A review of the Blu-ray version ...
The Soviet Union of the 1930s to which Sergei Prokofiev returned, or rather eased himself into over a period of years, was not the safest place for a composer. The environment grew more and more hostile until in 1936 Zhdanov, Leningrad party boss, published the infamous article Chaos instead of music. This intemperate tract, strongly influenced and maybe partly written by Stalin, was ostensibly an attack on Shostakovich but Prokofiev, however egotistical, was no fool, and he took the safest course. He wrote a series of pieces for that most unpolitical audience, children. The most famous of these was Peter and the Wolf, commissioned by Natalia Sats for the Moscow Musical Theatre for Children. Prokofiev was quite explicit: 'the text was read during the pauses in the music which was disproportionately longer than the text - for me the story was important only as a means of inducing children to listen to the music.'

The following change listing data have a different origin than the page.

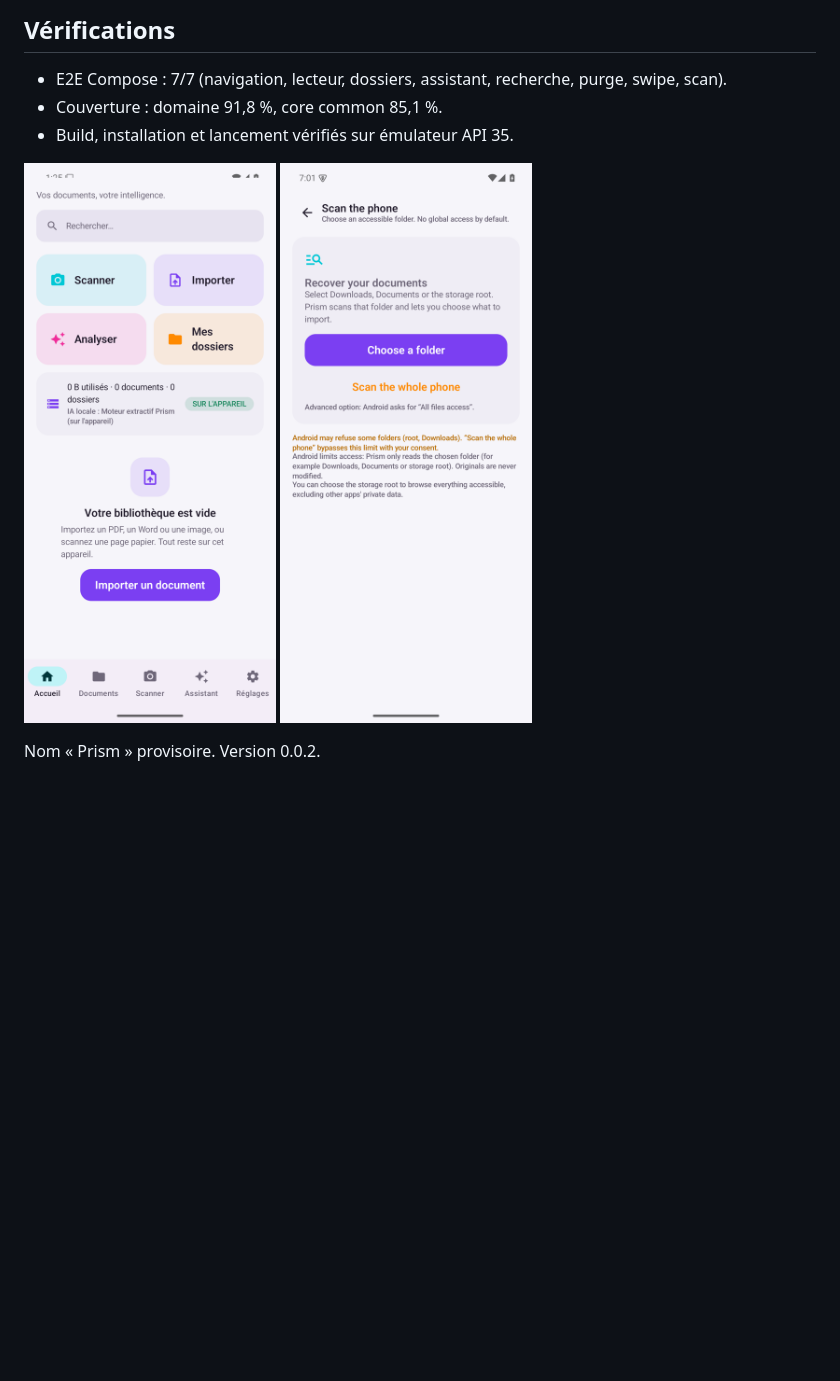
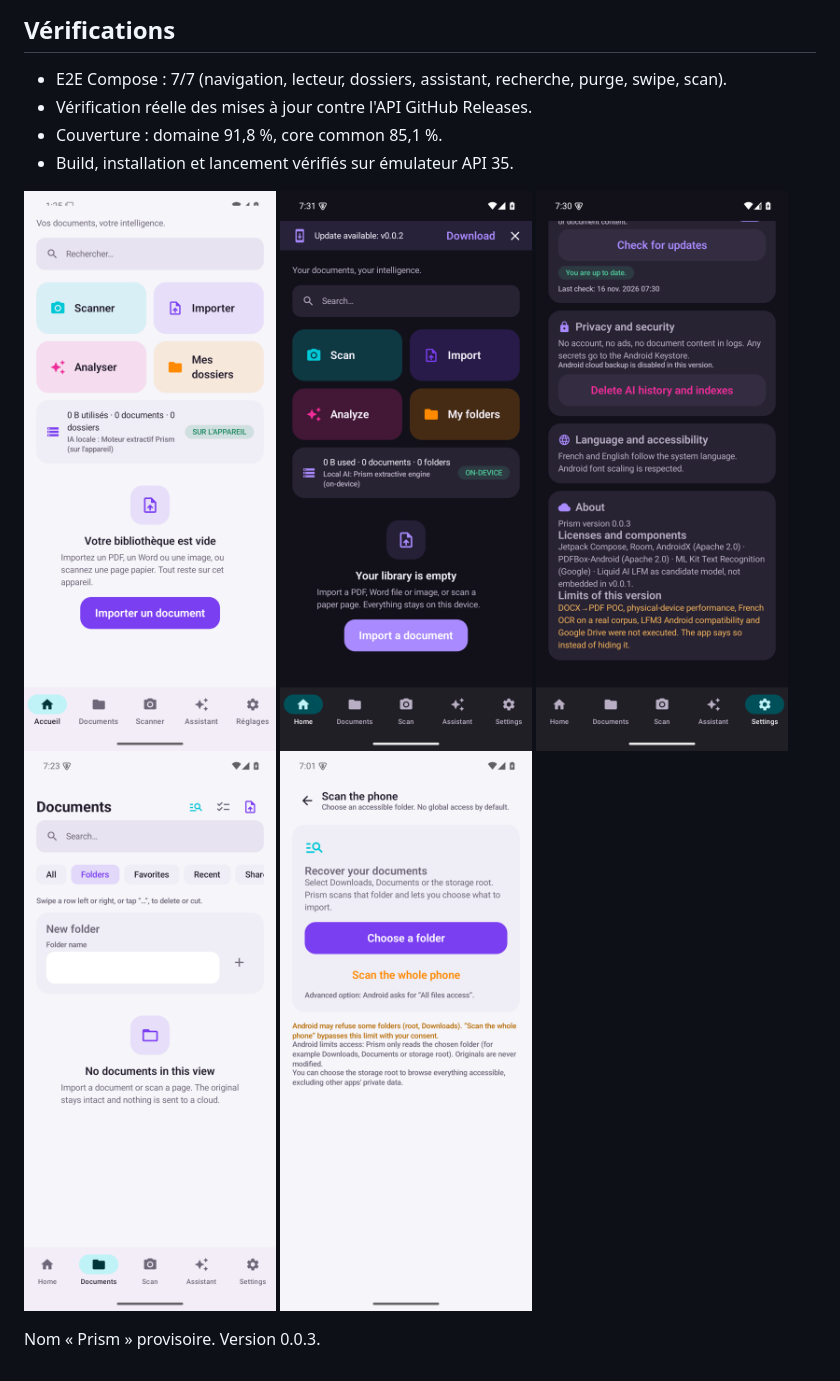
Before and after one commit to ilkinsem/Prism-Releases, a Markdown page: README.md, the part around one of its changes. Drawn GitHub-style; pictures changed too: docs/fields-light.png (added), docs/settings-update.png (added), docs/update-banner.png (added); blank space fills up the shorter version.

Commit message:
docs: Prism v0.0.3 (mises à jour, champs sans contour)

```diff
--- a/README.md
+++ b/README.md
@@ -48,10 +49,14 @@ Google Play avant une distribution publique.
 ## Vérifications
 
 - E2E Compose : 7/7 (navigation, lecteur, dossiers, assistant, recherche, purge, swipe, scan).
+- Vérification réelle des mises à jour contre l'API GitHub Releases.
 - Couverture : domaine 91,8 %, core common 85,1 %.
 - Build, installation et lancement vérifiés sur émulateur API 35.
 
 ![Accueil](docs/home-fr.png)
+![Bandeau de mise à jour](docs/update-banner.png)
+![Réglages des mises à jour](docs/settings-update.png)
+![Champs sans contour](docs/fields-light.png)
 ![Scan du téléphone](docs/scan-phone-en.png)
 
-Nom « Prism » provisoire. Version 0.0.2.
+Nom « Prism » provisoire. Version 0.0.3.
```
Also changed, not shown: other parts of README.md (+10 -9 lines).
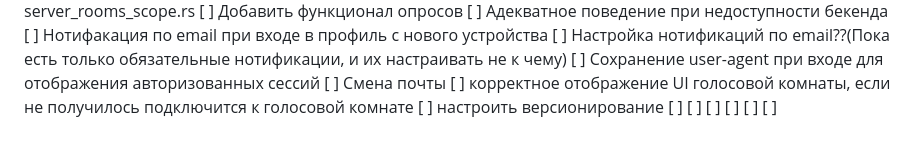
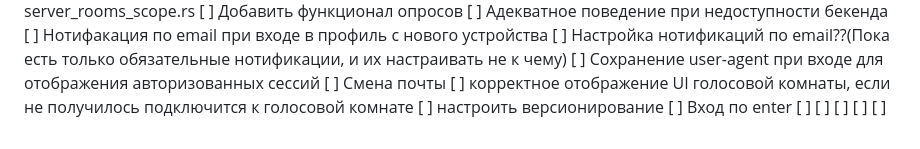
Before and after one commit to loject/cheenhub, a Markdown page: todo.md, the part around the change. Drawn GitHub-style.

Commit message:
Update project notes

```diff
--- a/todo.md
+++ b/todo.md
@@ -155,9 +155,9 @@
 [ ] Смена почты
 [ ] корректное отображение UI голосовой комнаты, если не получилось подключится к голосовой комнате
 [ ] настроить версионирование
+[ ] Вход по enter
 [ ]
 [ ]
 [ ]
 [ ]
 [ ]
-[ ]
```
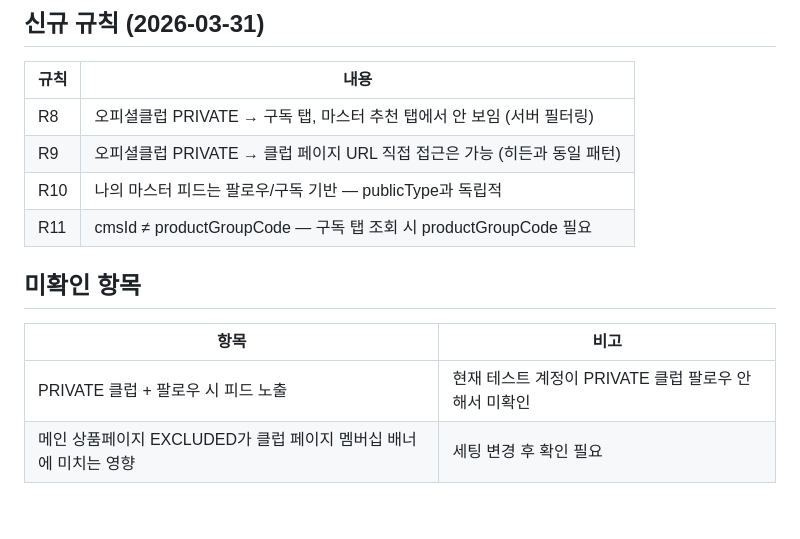
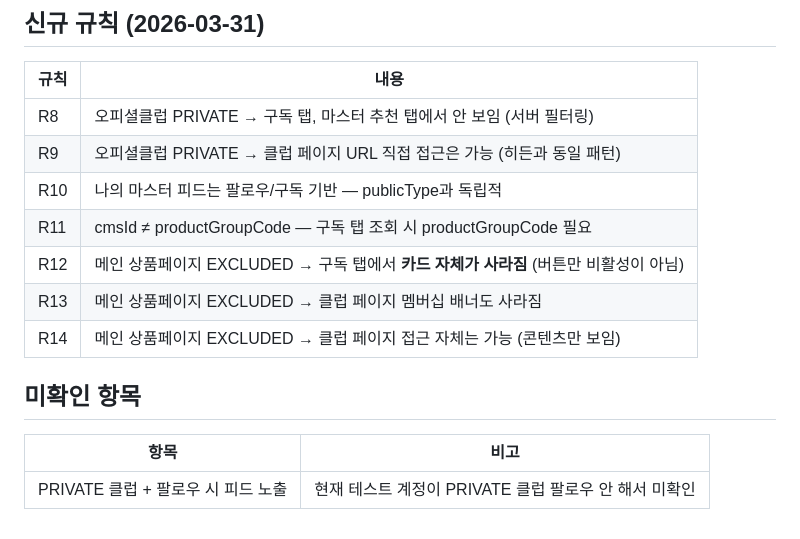
Before and after one commit to gayunlee/product-agentic, a Markdown page: knowledge/노출-테스트-결과.md, the part around the change. GitHub-like rendering.

Commit message:
docs: R12~R14 실증 — 메인 EXCLUDED 시 구독탭 카드/클럽 배너 영향
R12: 메인 EXCLUDED → 구독 탭 카드 자체 사라짐 (버튼만 비활성 아님)
R13: 메인 EXCLUDED → 클럽 페이지 멤버십 배너 사라짐
R14: 메인 EXCLUDED → 클럽 페이지 접근은 가능 (콘텐츠만)

Co-Authored-By: Claude Opus 4.6 (1M context) <noreply@anthropic.com>

```diff
--- a/knowledge/노출-테스트-결과.md
+++ b/knowledge/노출-테스트-결과.md
@@ -58,10 +58,12 @@
 | R9 | 오피셜클럽 PRIVATE → 클럽 페이지 URL 직접 접근은 가능 (히든과 동일 패턴) |
 | R10 | 나의 마스터 피드는 팔로우/구독 기반 — publicType과 독립적 |
 | R11 | cmsId ≠ productGroupCode — 구독 탭 조회 시 productGroupCode 필요 |
+| R12 | 메인 상품페이지 EXCLUDED → 구독 탭에서 **카드 자체가 사라짐** (버튼만 비활성이 아님) |
+| R13 | 메인 상품페이지 EXCLUDED → 클럽 페이지 멤버십 배너도 사라짐 |
+| R14 | 메인 상품페이지 EXCLUDED → 클럽 페이지 접근 자체는 가능 (콘텐츠만 보임) |
 
 ## 미확인 항목
 
 | 항목 | 비고 |
 |------|------|
 | PRIVATE 클럽 + 팔로우 시 피드 노출 | 현재 테스트 계정이 PRIVATE 클럽 팔로우 안 해서 미확인 |
-| 메인 상품페이지 EXCLUDED가 클럽 페이지 멤버십 배너에 미치는 영향 | 세팅 변경 후 확인 필요 |
```
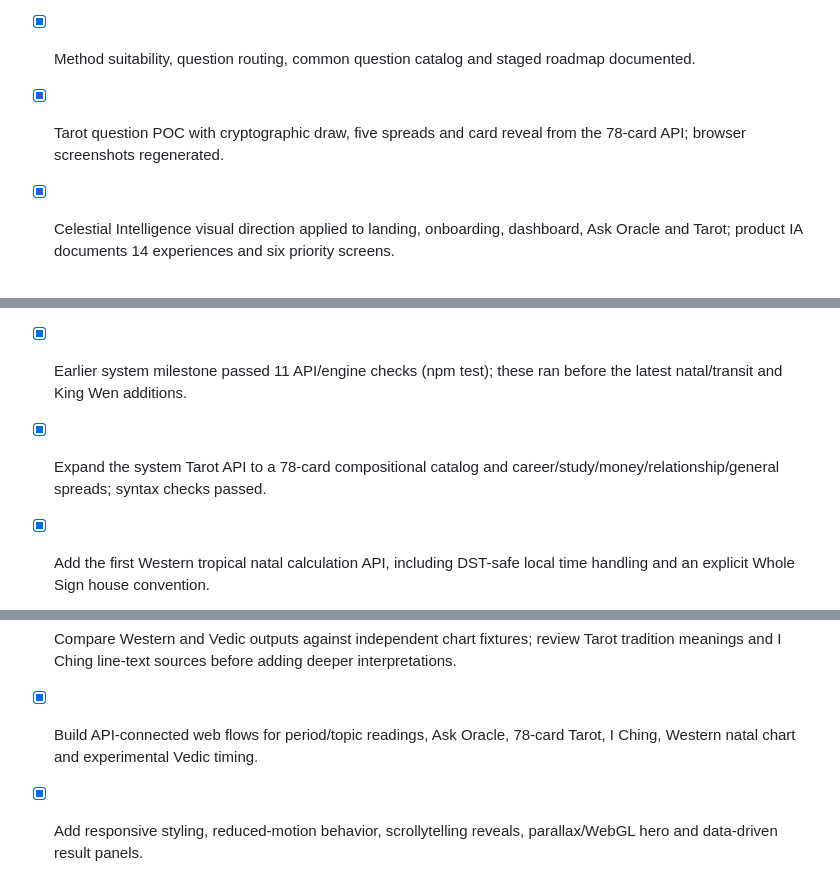
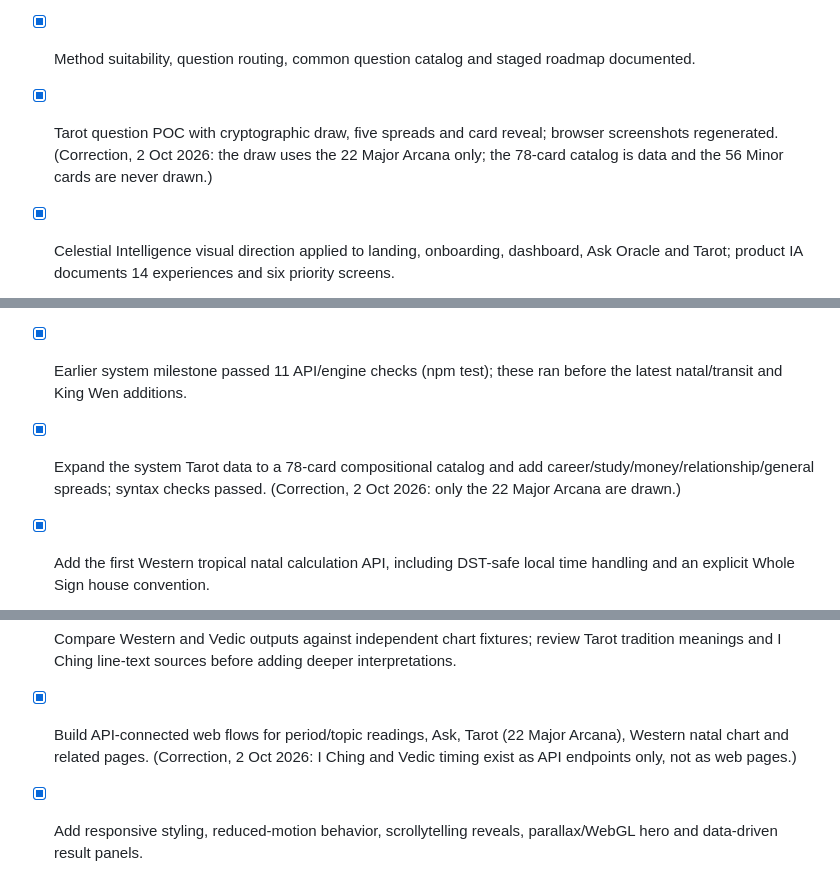
Before and after one commit to Dxrksvng/AIdailyFortune, a Markdown page: PLAN.md, 3 parts joined by grey strips. GitHub-like rendering.

Commit message:
docs: correct PLAN.md Tarot and page claims
Co-Authored-By: Claude Sonnet 5.5 <noreply@anthropic.com>
Claude-Session: https://claude.ai/code/session_019wm9gMUdc13VobE6xMgpyu

```diff
--- a/PLAN.md
+++ b/PLAN.md
@@ -21,13 +21,13 @@
 - [x] Unit and HTTP API checks passed; see `poc/test/compass.test.js`.
 - [x] Optional OpenAI narrative path implemented with structured output, timeout, validation and template fallback; mocked-provider test passed. Live API call not exercised.
 - [x] Method suitability, question routing, common question catalog and staged roadmap documented.
-- [x] Tarot question POC with cryptographic draw, five spreads and card reveal from the 78-card API; browser screenshots regenerated.
+- [x] Tarot question POC with cryptographic draw, five spreads and card reveal; browser screenshots regenerated. (Correction, 2 Oct 2026: the draw uses the 22 Major Arcana only; the 78-card catalog is data and the 56 Minor cards are never drawn.)
 - [x] Celestial Intelligence visual direction applied to landing, onboarding, dashboard, Ask Oracle and Tarot; product IA documents 14 experiences and six priority screens.
 - [x] WebGL scene is decorative and distinct from calculated reading data; reduced-motion and CSS fallback paths added.
 - [x] Record the 12 image references and six requested motion/layout techniques in `WEB_PLAN.md` and implement them in the web POC using original styling.
 - [x] Add stateless system API for period/topic readings, question routing, Tarot question reading and I Ching line casting; document exact capability limits in `SYSTEM_STATUS.md`.
 - [x] Earlier system milestone passed 11 API/engine checks (npm test); these ran before the latest natal/transit and King Wen additions.
-- [x] Expand the system Tarot API to a 78-card compositional catalog and career/study/money/relationship/general spreads; syntax checks passed.
+- [x] Expand the system Tarot data to a 78-card compositional catalog and add career/study/money/relationship/general spreads; syntax checks passed. (Correction, 2 Oct 2026: only the 22 Major Arcana are drawn.)
 - [x] Add the first Western tropical natal calculation API, including DST-safe local time handling and an explicit Whole Sign house convention.
 - [x] Map I Ching three-coin casts to primary/resulting King Wen hexagrams with original short theme prompts.
 - [x] Add I Ching changing-line position prompts and source/method provenance to the reading response.
@@ -36,7 +36,7 @@
 - [x] Keep exact birth date/time/location out of the natal API response; stateless request only.
 - [x] Run syntax checks on the changed JavaScript modules.
 - [ ] Compare Western and Vedic outputs against independent chart fixtures; review Tarot tradition meanings and I Ching line-text sources before adding deeper interpretations.
-- [x] Build API-connected web flows for period/topic readings, Ask Oracle, 78-card Tarot, I Ching, Western natal chart and experimental Vedic timing.
+- [x] Build API-connected web flows for period/topic readings, Ask, Tarot (22 Major Arcana), Western natal chart and related pages. (Correction, 2 Oct 2026: I Ching and Vedic timing exist as API endpoints only, not as web pages.)
 - [x] Add responsive styling, reduced-motion behavior, scrollytelling reveals, parallax/WebGL hero and data-driven result panels.
 - [x] Adapt the supplied generated video as an additional visual reference: add original constellation/nebula detail to the WebGL hero; document dashboard/mobile/timeline patterns without copying its branded product screens.
 - [x] Verify primary desktop browser flows and mobile landing/daily layout in Playwright; regenerate visual screenshots.
```
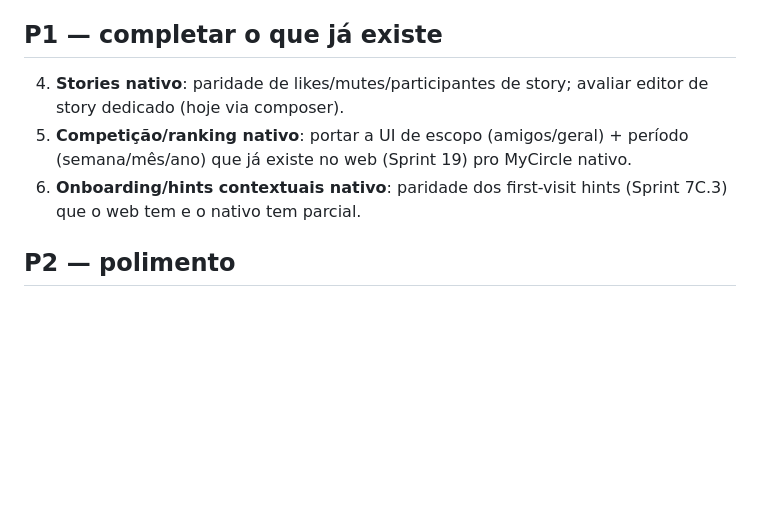
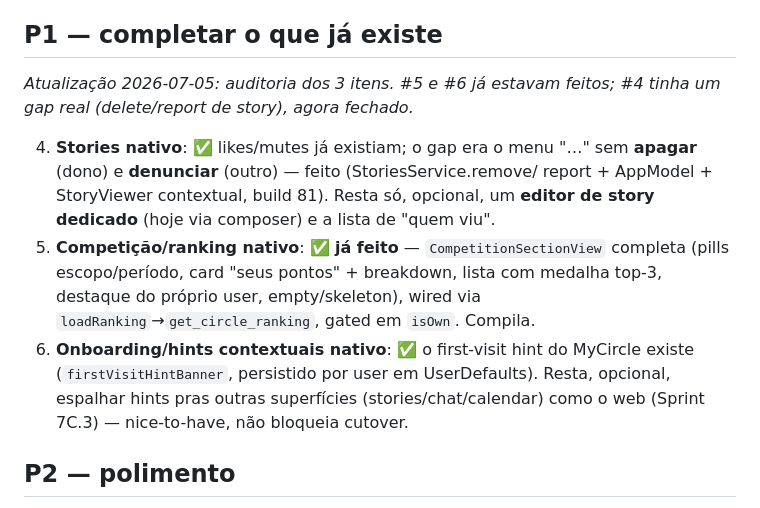
Before and after one commit to dudyfarias/gym-circle, a Markdown page: docs/roadmap-2026-07-04.md, the part around the change. Rendered like a GitHub page; blank space fills up the shorter version.

Commit message:
docs(roadmap): P1 auditado — ranking/hints já feitos; stories delete/report fechado
#5 (ranking) e #6 (hints) já estavam implementados no nativo. #4 (stories)
tinha o gap real de apagar/denunciar no menu "…", agora fechado (build 81).
Sobra só opcional: editor de story dedicado + hints nas outras superfícies.

Co-Authored-By: Claude Opus 4.8 <noreply@anthropic.com>

```diff
--- a/docs/roadmap-2026-07-04.md
+++ b/docs/roadmap-2026-07-04.md
@@ -42,12 +42,22 @@ verificados como já implementados. Sobra só arte (GLBs) + build/QA no device._
    chegada do push (like/comentário/mensagem) na tela de bloqueio.
 
 ## P1 — completar o que já existe
-4. **Stories nativo**: paridade de likes/mutes/participantes de story; avaliar
-   editor de story dedicado (hoje via composer).
-5. **Competição/ranking nativo**: portar a UI de escopo (amigos/geral) + período
-   (semana/mês/ano) que já existe no web (Sprint 19) pro MyCircle nativo.
-6. **Onboarding/hints contextuais nativo**: paridade dos first-visit hints
-   (Sprint 7C.3) que o web tem e o nativo tem parcial.
+
+_Atualização 2026-07-05: auditoria dos 3 itens. #5 e #6 já estavam feitos; #4
+tinha um gap real (delete/report de story), agora fechado._
+
+4. **Stories nativo**: ✅ likes/mutes já existiam; o gap era o menu "…" sem
+   **apagar** (dono) e **denunciar** (outro) — feito (StoriesService.remove/
+   report + AppModel + StoryViewer contextual, build 81). Resta só, opcional,
+   um **editor de story dedicado** (hoje via composer) e a lista de "quem viu".
+5. **Competição/ranking nativo**: ✅ **já feito** — `CompetitionSectionView`
+   completa (pills escopo/período, card "seus pontos" + breakdown, lista com
+   medalha top-3, destaque do próprio user, empty/skeleton), wired via
+   `loadRanking`→`get_circle_ranking`, gated em `isOwn`. Compila.
+6. **Onboarding/hints contextuais nativo**: ✅ o first-visit hint do MyCircle
+   existe (`firstVisitHintBanner`, persistido por user em UserDefaults). Resta,
+   opcional, espalhar hints pras outras superfícies (stories/chat/calendar)
+   como o web (Sprint 7C.3) — nice-to-have, não bloqueia cutover.
 
 ## P2 — polimento
 7. Web: mutação **post → entrada** (mirror do `convert_social_post_to_checkin`
```
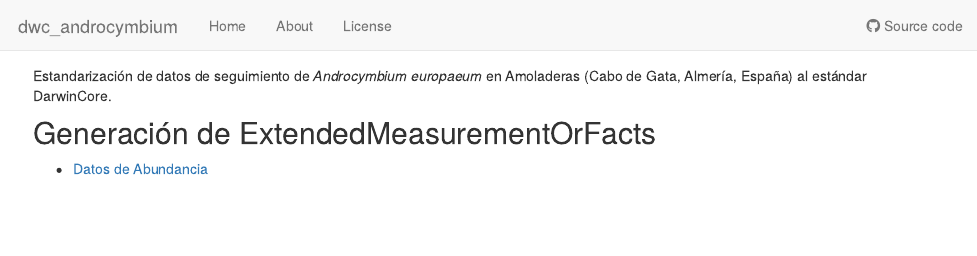
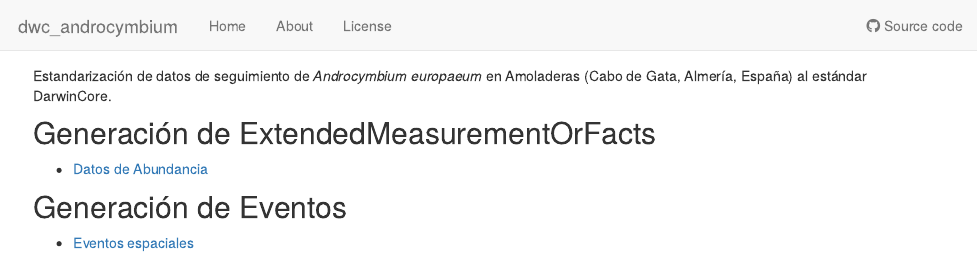
Before and after one commit to serpam/dwc_androcymbium, an R Markdown document (analysis/index.Rmd): the page in a window 1100 px wide, from its top. Rendered offline with R 4.5, knitr and Pandoc, with nearby package versions; drawn as R Markdown's standard HTML page in place of the format the file asks for.

Commit message:
include link to events

```diff
--- a/analysis/index.Rmd
+++ b/analysis/index.Rmd
@@ -11,3 +11,6 @@ Estandarización de datos de seguimiento de *Androcymbium europaeum* en Amolader
 
 ## Generación de ExtendedMeasurementOrFacts
 - [Datos de Abundancia](prepare_dwc_abundance.html)
+
+## Generación de Eventos
+- [Eventos espaciales](generate_event.html)
```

That is the one aspect of this work that Suzie Templeton's deservedly lauded animation, fails to address. The music is very much not the issue despite the presence of the Philharmonia Orchestra no less. If you only seek Prokofiev's masterly score, look elsewhere. If you want to be entranced by a superb animated story and the equally intriguing documentaries about the film's creation, then buy this at once and pretend to give it to your children or grandchildren so that you can borrow it back. My three oldest grandchildren, 11, 8 and 4, enjoyed it: the 4 year-old instantly demanded it be repeated. The 8 year-old said it was better than expected. The 11 year-old reported its use in her class as a morality tale about looking after wildlife. None of them even noticed the music. So much for Prokofiev's efforts.
This Blu-ray contains six items. First and foremost the film. This is a stop-motion & CGI animation by a Polish Studio Se-ma-for. It stars the normal characters, Peter, Grandad, the duck, the bird, the cat and the wolf. The characterisation is very individual. They are all seen against a Russo-Polish cultural background which I found fascinating. Though using Wallace & Gromit type techniques these characters could not be more different. The context and outcome of the story is changed from the Prokofiev original but in a wholly coherent way. The famous music is clear but never brought to the aural foreground in the way the composer would have expected. There are also copious sound effects.
Then follow the extras: a narrated story with stills; a very short chapter on the instruments used for the characters (not HD), the only nod in the direction of Prokofiev's intentions; a UK-primary-school-based documentary about the use of the tale for musical and dramatic education (not HD); and two totally fascinating films about the making of the animation, one including interviews with key creative figures including Templeton (not HD). The 'Behind the Scenes' film (not HD) managed to include appallingly bad background muzak obviously added by the tea-boy. It could not have been done by anyone with artistic sensibilities. I have noted the items not filmed in HD but (the muzak apart) they are all well made and largely, but not entirely, free of pointless filmic effects. The extras are most probably of interest to animation students and to classroom teachers.
I may be picky about parts of this Arthaus issue but I am hugely impressed by Suzie Templeton's film. It deserved all its success and it is a strong reason to buy this Blu-ray. The HD video is outstanding and the sound is very atmospheric.